• Records for the exercise:
▶

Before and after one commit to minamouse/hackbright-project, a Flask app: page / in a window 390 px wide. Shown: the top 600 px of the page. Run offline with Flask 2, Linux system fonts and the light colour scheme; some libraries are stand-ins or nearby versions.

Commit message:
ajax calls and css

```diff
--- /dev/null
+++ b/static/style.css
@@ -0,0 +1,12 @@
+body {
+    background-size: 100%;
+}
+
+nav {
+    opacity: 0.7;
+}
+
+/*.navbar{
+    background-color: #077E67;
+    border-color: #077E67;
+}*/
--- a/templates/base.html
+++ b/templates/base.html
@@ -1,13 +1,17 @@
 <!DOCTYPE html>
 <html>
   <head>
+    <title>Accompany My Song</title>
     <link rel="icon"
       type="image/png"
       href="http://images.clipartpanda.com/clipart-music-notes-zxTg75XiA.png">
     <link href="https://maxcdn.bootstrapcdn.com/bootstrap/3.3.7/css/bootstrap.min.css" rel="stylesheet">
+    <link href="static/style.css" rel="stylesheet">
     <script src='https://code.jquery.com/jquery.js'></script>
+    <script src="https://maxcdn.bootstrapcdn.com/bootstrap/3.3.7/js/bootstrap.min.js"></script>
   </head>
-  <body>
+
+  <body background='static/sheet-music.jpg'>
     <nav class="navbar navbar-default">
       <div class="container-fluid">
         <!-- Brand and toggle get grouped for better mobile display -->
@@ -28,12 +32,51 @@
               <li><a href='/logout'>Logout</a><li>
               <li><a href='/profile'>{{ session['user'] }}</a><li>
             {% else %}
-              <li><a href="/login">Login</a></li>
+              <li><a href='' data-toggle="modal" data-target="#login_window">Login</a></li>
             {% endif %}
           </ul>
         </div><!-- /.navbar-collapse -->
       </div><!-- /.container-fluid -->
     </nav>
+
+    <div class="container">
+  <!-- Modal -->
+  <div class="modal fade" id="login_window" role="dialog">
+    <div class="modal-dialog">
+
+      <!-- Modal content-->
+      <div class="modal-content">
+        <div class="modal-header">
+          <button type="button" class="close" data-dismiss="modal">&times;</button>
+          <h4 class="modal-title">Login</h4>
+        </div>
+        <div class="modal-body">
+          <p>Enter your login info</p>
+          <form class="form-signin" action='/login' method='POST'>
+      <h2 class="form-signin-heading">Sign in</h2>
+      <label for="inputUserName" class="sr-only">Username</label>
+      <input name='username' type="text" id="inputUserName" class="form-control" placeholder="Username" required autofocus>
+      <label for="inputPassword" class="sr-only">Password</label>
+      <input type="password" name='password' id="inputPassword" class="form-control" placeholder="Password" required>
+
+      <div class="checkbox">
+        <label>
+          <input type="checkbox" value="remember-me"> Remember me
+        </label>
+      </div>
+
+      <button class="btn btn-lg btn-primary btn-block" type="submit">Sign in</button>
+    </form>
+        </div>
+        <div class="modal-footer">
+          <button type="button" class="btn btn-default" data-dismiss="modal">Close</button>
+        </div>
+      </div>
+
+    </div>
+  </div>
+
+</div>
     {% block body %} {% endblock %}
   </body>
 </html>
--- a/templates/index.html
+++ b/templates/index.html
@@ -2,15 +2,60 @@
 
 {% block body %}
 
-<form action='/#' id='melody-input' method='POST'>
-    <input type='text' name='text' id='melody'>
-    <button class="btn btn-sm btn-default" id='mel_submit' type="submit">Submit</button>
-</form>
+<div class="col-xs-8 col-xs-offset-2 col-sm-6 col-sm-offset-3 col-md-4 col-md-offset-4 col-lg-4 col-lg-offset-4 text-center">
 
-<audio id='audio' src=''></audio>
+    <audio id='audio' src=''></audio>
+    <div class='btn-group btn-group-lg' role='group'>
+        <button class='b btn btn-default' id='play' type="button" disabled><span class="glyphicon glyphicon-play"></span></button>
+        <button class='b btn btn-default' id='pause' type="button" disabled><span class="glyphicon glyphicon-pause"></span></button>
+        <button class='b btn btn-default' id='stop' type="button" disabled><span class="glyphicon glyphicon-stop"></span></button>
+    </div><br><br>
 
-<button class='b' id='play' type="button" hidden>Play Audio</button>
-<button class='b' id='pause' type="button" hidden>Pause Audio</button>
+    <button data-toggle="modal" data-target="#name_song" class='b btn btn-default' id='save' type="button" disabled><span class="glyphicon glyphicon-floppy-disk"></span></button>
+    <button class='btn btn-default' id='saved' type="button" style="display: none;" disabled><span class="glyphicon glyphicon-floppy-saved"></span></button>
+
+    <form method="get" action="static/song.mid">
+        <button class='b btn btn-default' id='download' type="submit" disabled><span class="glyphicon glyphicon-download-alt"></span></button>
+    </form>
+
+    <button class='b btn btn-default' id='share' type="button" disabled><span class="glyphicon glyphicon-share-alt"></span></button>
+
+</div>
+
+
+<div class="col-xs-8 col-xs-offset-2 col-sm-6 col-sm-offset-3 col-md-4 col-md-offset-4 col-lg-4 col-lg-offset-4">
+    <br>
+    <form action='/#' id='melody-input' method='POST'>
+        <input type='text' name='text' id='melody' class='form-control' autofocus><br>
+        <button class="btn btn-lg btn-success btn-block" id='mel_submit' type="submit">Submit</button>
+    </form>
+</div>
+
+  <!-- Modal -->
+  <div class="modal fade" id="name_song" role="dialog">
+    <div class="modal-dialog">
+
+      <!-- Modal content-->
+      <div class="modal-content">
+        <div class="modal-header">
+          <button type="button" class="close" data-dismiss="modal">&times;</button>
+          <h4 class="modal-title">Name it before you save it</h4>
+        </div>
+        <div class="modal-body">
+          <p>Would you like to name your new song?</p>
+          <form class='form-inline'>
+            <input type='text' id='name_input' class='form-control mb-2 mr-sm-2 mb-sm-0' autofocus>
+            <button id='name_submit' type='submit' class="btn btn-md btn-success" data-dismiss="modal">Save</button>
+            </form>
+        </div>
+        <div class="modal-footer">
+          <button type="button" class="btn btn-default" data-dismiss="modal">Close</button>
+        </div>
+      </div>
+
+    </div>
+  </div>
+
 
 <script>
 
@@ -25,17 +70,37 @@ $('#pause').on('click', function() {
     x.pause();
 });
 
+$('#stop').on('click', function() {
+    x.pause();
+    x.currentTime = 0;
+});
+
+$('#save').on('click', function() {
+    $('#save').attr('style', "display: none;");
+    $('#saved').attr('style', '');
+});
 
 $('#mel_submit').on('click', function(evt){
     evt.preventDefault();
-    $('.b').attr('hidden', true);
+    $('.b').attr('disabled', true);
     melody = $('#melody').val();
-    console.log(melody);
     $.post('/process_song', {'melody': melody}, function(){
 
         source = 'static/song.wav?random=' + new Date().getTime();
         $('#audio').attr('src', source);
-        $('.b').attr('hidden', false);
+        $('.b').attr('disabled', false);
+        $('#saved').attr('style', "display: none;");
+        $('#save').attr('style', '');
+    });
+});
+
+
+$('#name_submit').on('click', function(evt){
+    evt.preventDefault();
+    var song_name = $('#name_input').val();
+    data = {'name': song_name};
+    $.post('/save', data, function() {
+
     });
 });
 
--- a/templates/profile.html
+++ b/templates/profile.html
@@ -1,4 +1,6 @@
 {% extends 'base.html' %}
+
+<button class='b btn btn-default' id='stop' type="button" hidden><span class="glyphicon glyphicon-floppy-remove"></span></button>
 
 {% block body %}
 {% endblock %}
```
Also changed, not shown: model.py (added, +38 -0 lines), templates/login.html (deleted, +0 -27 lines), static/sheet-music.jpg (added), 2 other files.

◀

Each line in which the string "attr" is found must be copied from the data.

+    $('#save').attr('style', "display: none;");
+    $('#saved').attr('style', '');
-    $('.b').attr('hidden', true);
+    $('.b').attr('disabled', true);
         $('#audio').attr('src', source);
-        $('.b').attr('hidden', false);
+        $('.b').attr('disabled', false);
+        $('#saved').attr('style', "display: none;");
+        $('#save').attr('style', '');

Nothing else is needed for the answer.